Content revision data

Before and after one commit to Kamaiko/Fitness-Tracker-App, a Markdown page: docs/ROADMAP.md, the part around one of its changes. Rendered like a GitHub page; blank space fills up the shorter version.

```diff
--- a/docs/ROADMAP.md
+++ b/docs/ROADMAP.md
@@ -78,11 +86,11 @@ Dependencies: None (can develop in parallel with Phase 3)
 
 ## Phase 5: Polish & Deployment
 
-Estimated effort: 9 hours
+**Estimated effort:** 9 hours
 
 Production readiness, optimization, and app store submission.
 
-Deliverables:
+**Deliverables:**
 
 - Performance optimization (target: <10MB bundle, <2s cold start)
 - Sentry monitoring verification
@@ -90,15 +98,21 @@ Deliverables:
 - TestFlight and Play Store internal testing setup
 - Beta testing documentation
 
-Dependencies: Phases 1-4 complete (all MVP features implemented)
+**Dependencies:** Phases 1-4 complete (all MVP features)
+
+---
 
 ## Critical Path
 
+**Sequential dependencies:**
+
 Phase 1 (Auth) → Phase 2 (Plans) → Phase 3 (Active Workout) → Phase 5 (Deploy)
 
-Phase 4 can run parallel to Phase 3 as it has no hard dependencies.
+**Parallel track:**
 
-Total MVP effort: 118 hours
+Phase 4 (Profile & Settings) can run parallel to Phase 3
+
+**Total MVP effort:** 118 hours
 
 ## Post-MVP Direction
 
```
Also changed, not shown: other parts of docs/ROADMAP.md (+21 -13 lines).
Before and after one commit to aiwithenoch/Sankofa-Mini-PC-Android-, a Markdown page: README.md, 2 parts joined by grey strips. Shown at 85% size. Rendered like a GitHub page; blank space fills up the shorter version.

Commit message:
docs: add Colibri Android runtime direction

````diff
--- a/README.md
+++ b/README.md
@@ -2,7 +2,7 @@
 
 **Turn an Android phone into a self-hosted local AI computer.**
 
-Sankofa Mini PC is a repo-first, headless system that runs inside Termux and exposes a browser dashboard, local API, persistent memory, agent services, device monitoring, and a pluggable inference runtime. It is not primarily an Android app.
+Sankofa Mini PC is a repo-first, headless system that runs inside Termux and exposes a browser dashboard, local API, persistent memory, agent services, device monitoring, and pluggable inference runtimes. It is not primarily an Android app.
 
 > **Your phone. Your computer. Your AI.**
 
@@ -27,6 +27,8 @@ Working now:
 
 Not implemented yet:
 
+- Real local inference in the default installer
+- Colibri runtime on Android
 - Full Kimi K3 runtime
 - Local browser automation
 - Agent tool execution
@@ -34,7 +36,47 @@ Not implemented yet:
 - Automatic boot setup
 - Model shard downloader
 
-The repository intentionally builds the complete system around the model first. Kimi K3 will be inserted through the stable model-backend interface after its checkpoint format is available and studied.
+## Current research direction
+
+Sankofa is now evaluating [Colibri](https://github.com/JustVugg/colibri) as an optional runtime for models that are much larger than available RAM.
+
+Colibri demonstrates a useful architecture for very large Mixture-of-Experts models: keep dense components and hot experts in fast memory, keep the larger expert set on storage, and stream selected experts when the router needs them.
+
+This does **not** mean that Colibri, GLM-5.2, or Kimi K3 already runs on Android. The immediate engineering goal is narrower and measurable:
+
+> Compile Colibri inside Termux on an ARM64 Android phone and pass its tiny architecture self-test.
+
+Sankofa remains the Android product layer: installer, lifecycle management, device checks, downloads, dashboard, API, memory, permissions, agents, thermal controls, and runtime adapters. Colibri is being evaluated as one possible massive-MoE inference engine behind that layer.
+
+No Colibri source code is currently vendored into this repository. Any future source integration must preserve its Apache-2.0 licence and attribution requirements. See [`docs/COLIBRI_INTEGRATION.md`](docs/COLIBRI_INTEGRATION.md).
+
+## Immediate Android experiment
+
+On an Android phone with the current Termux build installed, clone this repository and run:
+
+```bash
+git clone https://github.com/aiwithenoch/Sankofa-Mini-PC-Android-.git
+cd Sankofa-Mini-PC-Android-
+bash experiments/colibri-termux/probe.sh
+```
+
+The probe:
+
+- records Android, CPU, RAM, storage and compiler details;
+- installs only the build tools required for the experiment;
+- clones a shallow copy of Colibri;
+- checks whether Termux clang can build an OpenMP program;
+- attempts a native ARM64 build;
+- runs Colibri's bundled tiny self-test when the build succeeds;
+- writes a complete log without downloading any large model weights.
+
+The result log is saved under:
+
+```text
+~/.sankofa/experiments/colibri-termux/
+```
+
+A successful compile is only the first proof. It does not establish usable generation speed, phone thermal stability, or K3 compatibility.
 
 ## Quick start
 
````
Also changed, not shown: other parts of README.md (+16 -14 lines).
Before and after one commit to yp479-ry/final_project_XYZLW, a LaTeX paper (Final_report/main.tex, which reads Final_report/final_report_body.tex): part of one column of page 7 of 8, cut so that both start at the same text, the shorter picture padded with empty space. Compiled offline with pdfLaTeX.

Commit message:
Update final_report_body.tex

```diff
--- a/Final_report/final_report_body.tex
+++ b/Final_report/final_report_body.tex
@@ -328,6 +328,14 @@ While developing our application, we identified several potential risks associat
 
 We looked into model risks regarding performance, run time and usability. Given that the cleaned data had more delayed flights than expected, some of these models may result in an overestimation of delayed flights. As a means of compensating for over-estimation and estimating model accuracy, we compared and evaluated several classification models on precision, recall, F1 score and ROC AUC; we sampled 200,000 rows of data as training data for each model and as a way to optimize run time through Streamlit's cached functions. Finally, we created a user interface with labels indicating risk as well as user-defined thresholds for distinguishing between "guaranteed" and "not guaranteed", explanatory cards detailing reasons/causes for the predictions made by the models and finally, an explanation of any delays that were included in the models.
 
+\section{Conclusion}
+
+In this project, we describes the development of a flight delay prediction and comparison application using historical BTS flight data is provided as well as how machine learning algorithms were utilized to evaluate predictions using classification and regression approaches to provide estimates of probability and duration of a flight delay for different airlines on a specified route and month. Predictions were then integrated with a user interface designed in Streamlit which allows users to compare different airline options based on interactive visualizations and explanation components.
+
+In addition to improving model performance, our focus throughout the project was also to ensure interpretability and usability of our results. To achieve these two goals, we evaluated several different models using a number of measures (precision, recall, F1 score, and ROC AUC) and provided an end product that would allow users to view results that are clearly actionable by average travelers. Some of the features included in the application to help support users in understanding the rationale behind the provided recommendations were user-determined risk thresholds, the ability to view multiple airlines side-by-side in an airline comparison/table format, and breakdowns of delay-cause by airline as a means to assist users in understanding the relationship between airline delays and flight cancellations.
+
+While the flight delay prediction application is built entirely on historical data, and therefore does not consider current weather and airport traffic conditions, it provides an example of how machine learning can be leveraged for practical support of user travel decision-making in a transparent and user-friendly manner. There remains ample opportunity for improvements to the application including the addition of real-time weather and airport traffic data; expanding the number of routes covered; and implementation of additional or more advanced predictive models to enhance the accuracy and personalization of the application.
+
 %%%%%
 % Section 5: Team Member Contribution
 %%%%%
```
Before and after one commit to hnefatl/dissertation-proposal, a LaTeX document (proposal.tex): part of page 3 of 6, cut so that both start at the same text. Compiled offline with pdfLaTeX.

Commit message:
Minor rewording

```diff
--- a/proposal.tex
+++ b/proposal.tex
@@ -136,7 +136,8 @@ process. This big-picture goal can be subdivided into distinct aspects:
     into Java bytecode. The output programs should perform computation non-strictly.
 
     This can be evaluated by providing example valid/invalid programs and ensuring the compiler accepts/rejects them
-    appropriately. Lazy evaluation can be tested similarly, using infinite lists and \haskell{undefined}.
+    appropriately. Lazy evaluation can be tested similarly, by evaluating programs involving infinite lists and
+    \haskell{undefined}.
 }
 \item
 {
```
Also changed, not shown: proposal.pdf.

■ Directions for this task: Output all preceding records character for character.

■ Written reply:
Before and after one commit to Kamaiko/Fitness-Tracker-App, a Markdown page: docs/ROADMAP.md, the part around one of its changes. Rendered like a GitHub page; blank space fills up the shorter version.

```diff
--- a/docs/ROADMAP.md
+++ b/docs/ROADMAP.md
@@ -78,11 +86,11 @@ Dependencies: None (can develop in parallel with Phase 3)
 
 ## Phase 5: Polish & Deployment
 
-Estimated effort: 9 hours
+**Estimated effort:** 9 hours
 
 Production readiness, optimization, and app store submission.
 
-Deliverables:
+**Deliverables:**
 
 - Performance optimization (target: <10MB bundle, <2s cold start)
 - Sentry monitoring verification
@@ -90,15 +98,21 @@ Deliverables:
 - TestFlight and Play Store internal testing setup
 - Beta testing documentation
 
-Dependencies: Phases 1-4 complete (all MVP features implemented)
+**Dependencies:** Phases 1-4 complete (all MVP features)
+
+---
 
 ## Critical Path
 
+**Sequential dependencies:**
+
 Phase 1 (Auth) → Phase 2 (Plans) → Phase 3 (Active Workout) → Phase 5 (Deploy)
 
-Phase 4 can run parallel to Phase 3 as it has no hard dependencies.
+**Parallel track:**
 
-Total MVP effort: 118 hours
+Phase 4 (Profile & Settings) can run parallel to Phase 3
+
+**Total MVP effort:** 118 hours
 
 ## Post-MVP Direction
 
```
Also changed, not shown: other parts of docs/ROADMAP.md (+21 -13 lines).
Before and after one commit to aiwithenoch/Sankofa-Mini-PC-Android-, a Markdown page: README.md, 2 parts joined by grey strips. Shown at 85% size. Rendered like a GitHub page; blank space fills up the shorter version.

Commit message:
docs: add Colibri Android runtime direction

````diff
--- a/README.md
+++ b/README.md
@@ -2,7 +2,7 @@
 
 **Turn an Android phone into a self-hosted local AI computer.**
 
-Sankofa Mini PC is a repo-first, headless system that runs inside Termux and exposes a browser dashboard, local API, persistent memory, agent services, device monitoring, and a pluggable inference runtime. It is not primarily an Android app.
+Sankofa Mini PC is a repo-first, headless system that runs inside Termux and exposes a browser dashboard, local API, persistent memory, agent services, device monitoring, and pluggable inference runtimes. It is not primarily an Android app.
 
 > **Your phone. Your computer. Your AI.**
 
@@ -27,6 +27,8 @@ Working now:
 
 Not implemented yet:
 
+- Real local inference in the default installer
+- Colibri runtime on Android
 - Full Kimi K3 runtime
 - Local browser automation
 - Agent tool execution
@@ -34,7 +36,47 @@ Not implemented yet:
 - Automatic boot setup
 - Model shard downloader
 
-The repository intentionally builds the complete system around the model first. Kimi K3 will be inserted through the stable model-backend interface after its checkpoint format is available and studied.
+## Current research direction
+
+Sankofa is now evaluating [Colibri](https://github.com/JustVugg/colibri) as an optional runtime for models that are much larger than available RAM.
+
+Colibri demonstrates a useful architecture for very large Mixture-of-Experts models: keep dense components and hot experts in fast memory, keep the larger expert set on storage, and stream selected experts when the router needs them.
+
+This does **not** mean that Colibri, GLM-5.2, or Kimi K3 already runs on Android. The immediate engineering goal is narrower and measurable:
+
+> Compile Colibri inside Termux on an ARM64 Android phone and pass its tiny architecture self-test.
+
+Sankofa remains the Android product layer: installer, lifecycle management, device checks, downloads, dashboard, API, memory, permissions, agents, thermal controls, and runtime adapters. Colibri is being evaluated as one possible massive-MoE inference engine behind that layer.
+
+No Colibri source code is currently vendored into this repository. Any future source integration must preserve its Apache-2.0 licence and attribution requirements. See [`docs/COLIBRI_INTEGRATION.md`](docs/COLIBRI_INTEGRATION.md).
+
+## Immediate Android experiment
+
+On an Android phone with the current Termux build installed, clone this repository and run:
+
+```bash
+git clone https://github.com/aiwithenoch/Sankofa-Mini-PC-Android-.git
+cd Sankofa-Mini-PC-Android-
+bash experiments/colibri-termux/probe.sh
+```
+
+The probe:
+
+- records Android, CPU, RAM, storage and compiler details;
+- installs only the build tools required for the experiment;
+- clones a shallow copy of Colibri;
+- checks whether Termux clang can build an OpenMP program;
+- attempts a native ARM64 build;
+- runs Colibri's bundled tiny self-test when the build succeeds;
+- writes a complete log without downloading any large model weights.
+
+The result log is saved under:
+
+```text
+~/.sankofa/experiments/colibri-termux/
+```
+
+A successful compile is only the first proof. It does not establish usable generation speed, phone thermal stability, or K3 compatibility.
 
 ## Quick start
 
````
Also changed, not shown: other parts of README.md (+16 -14 lines).
Before and after one commit to yp479-ry/final_project_XYZLW, a LaTeX paper (Final_report/main.tex, which reads Final_report/final_report_body.tex): part of one column of page 7 of 8, cut so that both start at the same text, the shorter picture padded with empty space. Compiled offline with pdfLaTeX.

Commit message:
Update final_report_body.tex

```diff
--- a/Final_report/final_report_body.tex
+++ b/Final_report/final_report_body.tex
@@ -328,6 +328,14 @@ While developing our application, we identified several potential risks associat
 
 We looked into model risks regarding performance, run time and usability. Given that the cleaned data had more delayed flights than expected, some of these models may result in an overestimation of delayed flights. As a means of compensating for over-estimation and estimating model accuracy, we compared and evaluated several classification models on precision, recall, F1 score and ROC AUC; we sampled 200,000 rows of data as training data for each model and as a way to optimize run time through Streamlit's cached functions. Finally, we created a user interface with labels indicating risk as well as user-defined thresholds for distinguishing between "guaranteed" and "not guaranteed", explanatory cards detailing reasons/causes for the predictions made by the models and finally, an explanation of any delays that were included in the models.
 
+\section{Conclusion}
+
+In this project, we describes the development of a flight delay prediction and comparison application using historical BTS flight data is provided as well as how machine learning algorithms were utilized to evaluate predictions using classification and regression approaches to provide estimates of probability and duration of a flight delay for different airlines on a specified route and month. Predictions were then integrated with a user interface designed in Streamlit which allows users to compare different airline options based on interactive visualizations and explanation components.
+
+In addition to improving model performance, our focus throughout the project was also to ensure interpretability and usability of our results. To achieve these two goals, we evaluated several different models using a number of measures (precision, recall, F1 score, and ROC AUC) and provided an end product that would allow users to view results that are clearly actionable by average travelers. Some of the features included in the application to help support users in understanding the rationale behind the provided recommendations were user-determined risk thresholds, the ability to view multiple airlines side-by-side in an airline comparison/table format, and breakdowns of delay-cause by airline as a means to assist users in understanding the relationship between airline delays and flight cancellations.
+
+While the flight delay prediction application is built entirely on historical data, and therefore does not consider current weather and airport traffic conditions, it provides an example of how machine learning can be leveraged for practical support of user travel decision-making in a transparent and user-friendly manner. There remains ample opportunity for improvements to the application including the addition of real-time weather and airport traffic data; expanding the number of routes covered; and implementation of additional or more advanced predictive models to enhance the accuracy and personalization of the application.
+
 %%%%%
 % Section 5: Team Member Contribution
 %%%%%
```
Before and after one commit to hnefatl/dissertation-proposal, a LaTeX document (proposal.tex): part of page 3 of 6, cut so that both start at the same text. Compiled offline with pdfLaTeX.

Commit message:
Minor rewording

```diff
--- a/proposal.tex
+++ b/proposal.tex
@@ -136,7 +136,8 @@ process. This big-picture goal can be subdivided into distinct aspects:
     into Java bytecode. The output programs should perform computation non-strictly.
 
     This can be evaluated by providing example valid/invalid programs and ensuring the compiler accepts/rejects them
-    appropriately. Lazy evaluation can be tested similarly, using infinite lists and \haskell{undefined}.
+    appropriately. Lazy evaluation can be tested similarly, by evaluating programs involving infinite lists and
+    \haskell{undefined}.
 }
 \item
 {
```
Also changed, not shown: proposal.pdf.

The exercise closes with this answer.